Published on November 17th, 2014 | by Cynthia Shahan5
How Tesla Updates Change The Game
November 17th, 2014 by Cynthia Shahan
Kim Reynolds, the Testing Director of Motor Trend, has formed an attachment to the Tesla Model S P85, with large part due to its frequently updated software.
Some recent updates really gave Kim a smile. It all started as the car’s nav screen downloaded the Version 6 software after he tapped the “Accept” button. The Tesla’s 3G connection set the car’s mind in motion. After going through this route several times, Kim was very curious what the Model S would be learning this time.
“The next night, while driving down the street to my house, the car automatically rose on its air suspension a few seconds before I turned into my steep driveway,” Kim noted. “Previously — and only if I remembered — I had to stop and push buttons to raise it. What’s happening is that the car is recalling everywhere I’ve requested greater ride height and now does it without waiting to be asked. To my knowledge, I think this is the first time an aspect of a car’s vehicle dynamics has been reprogrammed by over-the-air instructions, and it previews how the Model S’ recently announced Autopilot (semi-autonomous driving technology) will also be incrementally deployed.”

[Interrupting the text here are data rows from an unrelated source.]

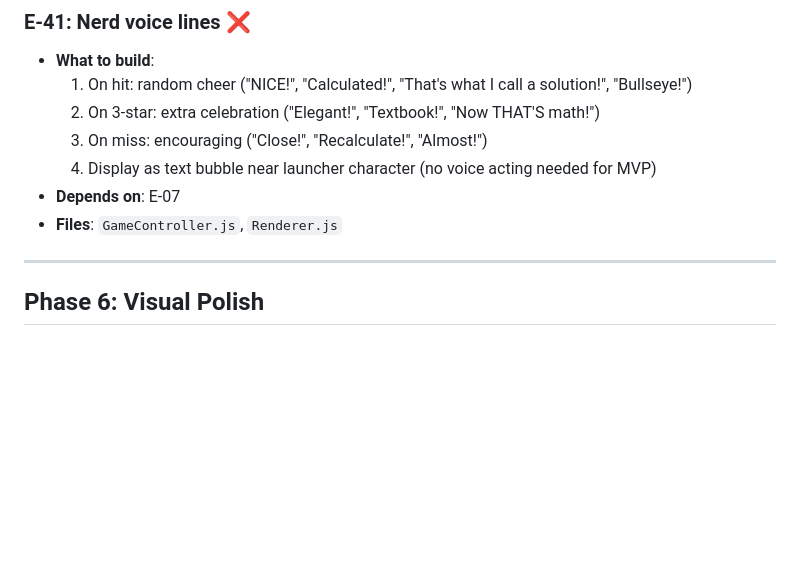
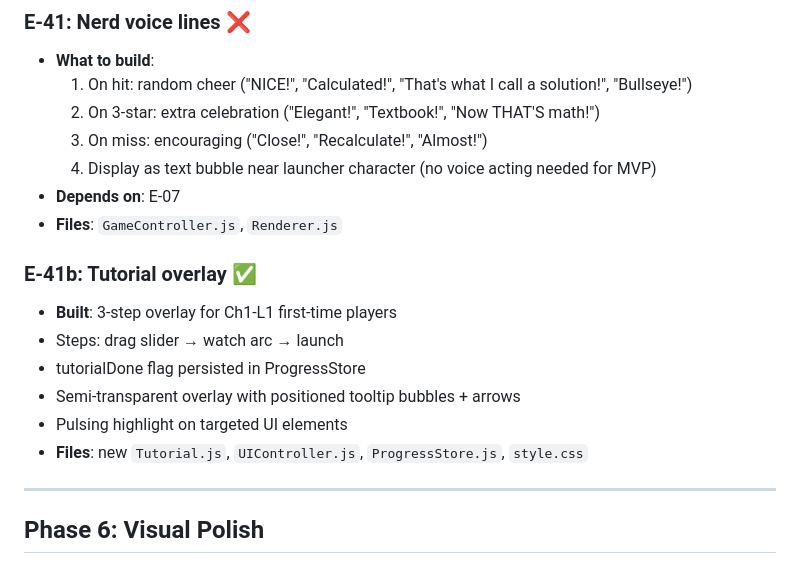
Before and after one commit to thegizmopro/happy-nerds, a Markdown page: ENGINEERING-PLAN.md, the part around the change. Rendered like a GitHub page; blank space fills up the shorter version.

Commit message:
docs: update ENGINEERING-PLAN — E-41b tutorial done

```diff
--- a/ENGINEERING-PLAN.md
+++ b/ENGINEERING-PLAN.md
@@ -307,6 +307,14 @@ This is the formal programming plan derived from GAME-DESIGN.md, reconciled agai
 - **Depends on**: E-07
 - **Files**: `GameController.js`, `Renderer.js`
 
+### E-41b: Tutorial overlay ✅
+- **Built**: 3-step overlay for Ch1-L1 first-time players
+- Steps: drag slider → watch arc → launch
+- tutorialDone flag persisted in ProgressStore
+- Semi-transparent overlay with positioned tooltip bubbles + arrows
+- Pulsing highlight on targeted UI elements
+- **Files**: new `Tutorial.js`, `UIController.js`, `ProgressStore.js`, `style.css`
+
 ---
 
 ## Phase 6: Visual Polish
```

Kim notes that expected future updates, such as opening one’s garage door and parking itself, will be rolled out quietly in a similar fashion. Such updates give an ongoing measure of reliability, good judgment, and inventiveness, powered by good memory and a vehicle based very fundamentally on the software inside it.
These updates repeatedly offer something new and exciting to owners, making them happier with and more attached to their cars, even addicted to getting the latest updates. “All of a sudden, one morning it’ll be able to do something new,” Kim writes.

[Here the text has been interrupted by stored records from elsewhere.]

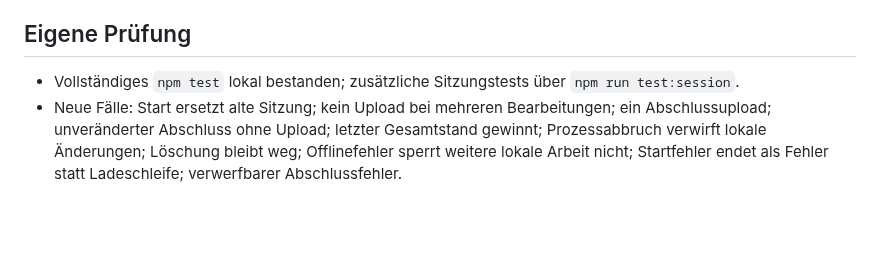
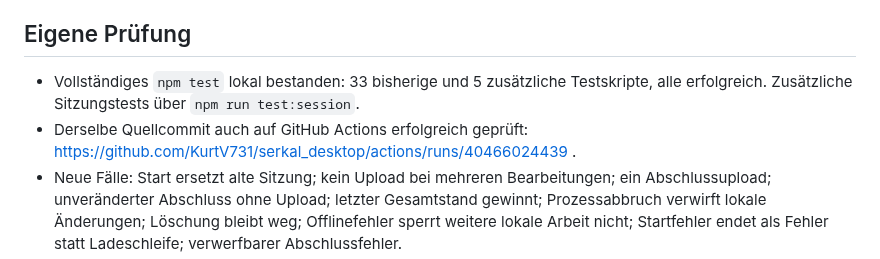
Before and after one commit to KurtV731/serkal_desktop, a Markdown page: 1 docs/sitzungstest-33-installer-2026-10-27.md, the part around the change. GitHub-like rendering; blank space fills up the shorter version.

Commit message:
docs: add successful GitHub CI evidence for isolated session 33

```diff
--- a/1 docs/sitzungstest-33-installer-2026-10-27.md
+++ b/1 docs/sitzungstest-33-installer-2026-10-27.md
@@ -45,7 +45,8 @@ Der UI-Verbindungsdialog erhält die ausführliche Fehlermeldung ebenfalls.
 Wichtig: Ein aussagekräftigerer Fehlerbericht behebt keinen von Google verweigerten Zugriff. VelcroFists konkrete 403-Ursache ist noch nicht geklärt. Den neuen vollständigen Antworttext aus einer echten betroffenen Verbindung zur Diagnose verwenden.
 
 ## Eigene Prüfung
-- Vollständiges `npm test` lokal bestanden; zusätzliche Sitzungstests über `npm run test:session`.
+- Vollständiges `npm test` lokal bestanden: 33 bisherige und 5 zusätzliche Testskripte, alle erfolgreich. Zusätzliche Sitzungstests über `npm run test:session`.
+- Derselbe Quellcommit auch auf GitHub Actions erfolgreich geprüft: https://github.com/KurtV731/serkal_desktop/actions/runs/40466024439 .
 - Neue Fälle: Start ersetzt alte Sitzung; kein Upload bei mehreren Bearbeitungen; ein Abschlussupload; unveränderter Abschluss ohne Upload; letzter Gesamtstand gewinnt; Prozessabbruch verwirft lokale Änderungen; Löschung bleibt weg; Offlinefehler sperrt weitere lokale Arbeit nicht; Startfehler endet als Fehler statt Ladeschleife; verwerfbarer Abschlussfehler.
 - Remote-Test: eigener Dateiname, kein Startup-Upload, vollständiges PATCH, Auswahl der letzten Google-Änderung bei gleichzeitiger erstmaliger Erstellung.
 - Vollständiger langer JSON- und HTML-Fehlertext mit reason/details geprüft, einschließlich Schwärzung von Testtokens.
```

How smart is the Model S. Well, it’s got to have an IQ above 100. “The nav system already knows where I live and work (its previously asked me to be sure) as well as the hours I typically go back and forth. Now, when I set off on a weekday, a message sometimes appears indicating if there’s more traffic than usual on my normal route and suggests how to save a few minutes. Understand, it’s not rerouting a trip I’ve just actively requested from the navigation system. It’s happening passively, by just watching my habits.”
The Tesla is paying attention to and implementing knowledge of the driver’s habits. Tesla’s ever-watchful software adeptly figures how to be more efficient and helpful. Not necessarily good for the paranoid type, but this is all optional.
Another nifty feature Kim discusses is how your phone’s calendar can be linked to the Model S screen calendar.
For much more, read the full Motor Trend article. I found it very interesting and inspiring.